NBAA has warned the village of Southampton, on New York’s Long Island, that proposed access restrictions at Southampton Heliport (87N) would violate the town’s federal obligations and be subject to enforcement by the FAA.
On June 23, the village’s Board of Trustees will consider a proposal that NBAA believes would limit operations by each helicopter using 87N to a maximum of three flights per week between July 1 and Sept. 15.
In a June 18 letter to Southampton Mayor Mark Epley and members of the Village Board, NBAA Chief Operating Officer Steve Brown wrote, “As you may be aware, Southampton acquired the heliport from the federal government in 1975. The underlying deed imposed various obligations on the village, including that Southampton ‘use the property for public airport purposes for the use and benefit of the public, on reasonable terms and without unjust discrimination.’”
Brown reminded the Southampton officials that the commitments made in the deed – pursuant to the federal Surplus Property Act – remain in effect in perpetuity.
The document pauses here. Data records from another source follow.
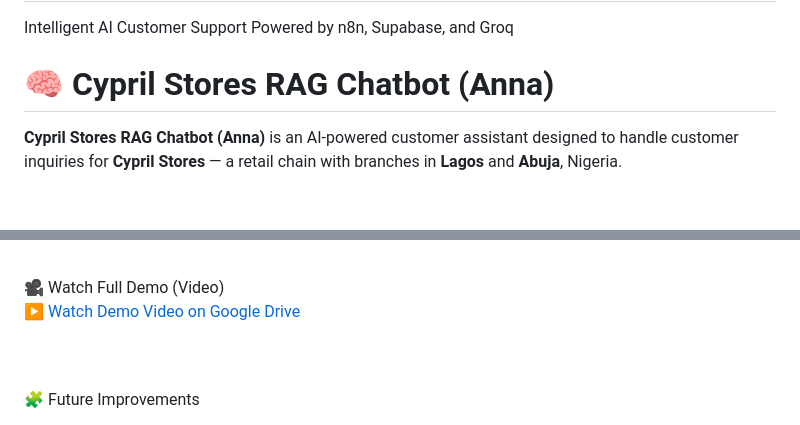
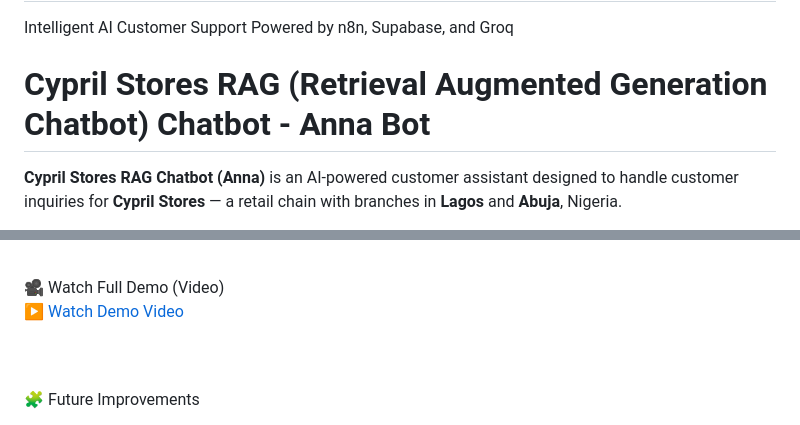
Before and after one commit to bayoxx/RAG-Retrieval-Augmented-Generation-Chatbot-for-an-e-commerce-store, a Markdown page: README.md, 2 parts joined by grey strips. GitHub-like rendering; blank space fills up the shorter version.

```diff
--- a/README.md
+++ b/README.md
@@ -2,7 +2,7 @@
 Intelligent AI Customer Support Powered by n8n, Supabase, and Groq
 
 
-# 🧠 Cypril Stores RAG Chatbot (Anna)
+# Cypril Stores RAG (Retrieval Augmented Generation Chatbot) Chatbot - Anna Bot
 
 **Cypril Stores RAG Chatbot (Anna)** is an AI-powered customer assistant designed to handle customer inquiries for **Cypril Stores** — a retail chain with branches in **Lagos** and **Abuja**, Nigeria.
 
@@ -240,7 +243,7 @@ My name is Anna. Welcome to Cypril Stores. How can I assist you today?
 <br>
 🎥 Watch Full Demo (Video)
 
-▶️ [Watch Demo Video on Google Drive](https://drive.google.com/file/d/10tVfV7U84uPMFgEjf2QDb03o13hIOUoh/view)
+▶️ [Watch Demo Video](https://drive.google.com/file/d/10tVfV7U84uPMFgEjf2QDb03o13hIOUoh/view)
 
 
 
```
Also changed, not shown: other parts of README.md (+3 -0 lines).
Under “well-established FAA precedent, they prohibit the town from imposing operational restrictions on 87N users,” Brown wrote.
“We strongly urge the Board of Trustees to withdraw the proposal from consideration and carefully consult with experienced aviation counsel regarding its obligations in operating the heliport – as well as with heliport users and their representatives – before taking any further actions,” he added.
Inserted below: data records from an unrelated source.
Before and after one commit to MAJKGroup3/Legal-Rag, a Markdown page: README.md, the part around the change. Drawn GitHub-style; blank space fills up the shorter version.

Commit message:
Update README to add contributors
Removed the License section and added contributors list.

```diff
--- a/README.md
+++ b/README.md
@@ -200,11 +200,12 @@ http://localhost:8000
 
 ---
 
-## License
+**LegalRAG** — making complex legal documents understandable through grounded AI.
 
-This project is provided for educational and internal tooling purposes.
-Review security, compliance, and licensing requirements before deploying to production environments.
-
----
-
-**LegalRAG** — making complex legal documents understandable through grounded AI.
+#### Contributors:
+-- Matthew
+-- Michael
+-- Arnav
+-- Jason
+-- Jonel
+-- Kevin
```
NBAA and other aviation interests are already pursuing regulatory and legal actions that challenge the legality of noise and access restrictions adopted by the nearby town of East Hampton, NY at its airport (HTO). These include a mandatory nighttime curfew, an extended curfew on “noisy” aircraft, and a limit on “noisy” aircraft of one trip per week during the summer. Brown indicated that NBAA is concerned that the proposal at Southampton is at least in part inspired by the actions of the town of East Hampton.
“Both the Southampton Heliport and the East Hampton Airport are part of a national system of airports, and operational restrictions at these important public-use facilities present a threat to the national air transportation system,” said Brown. “NBAA is committed to ensuring continued safe and unrestricted access to both 87N and HTO.”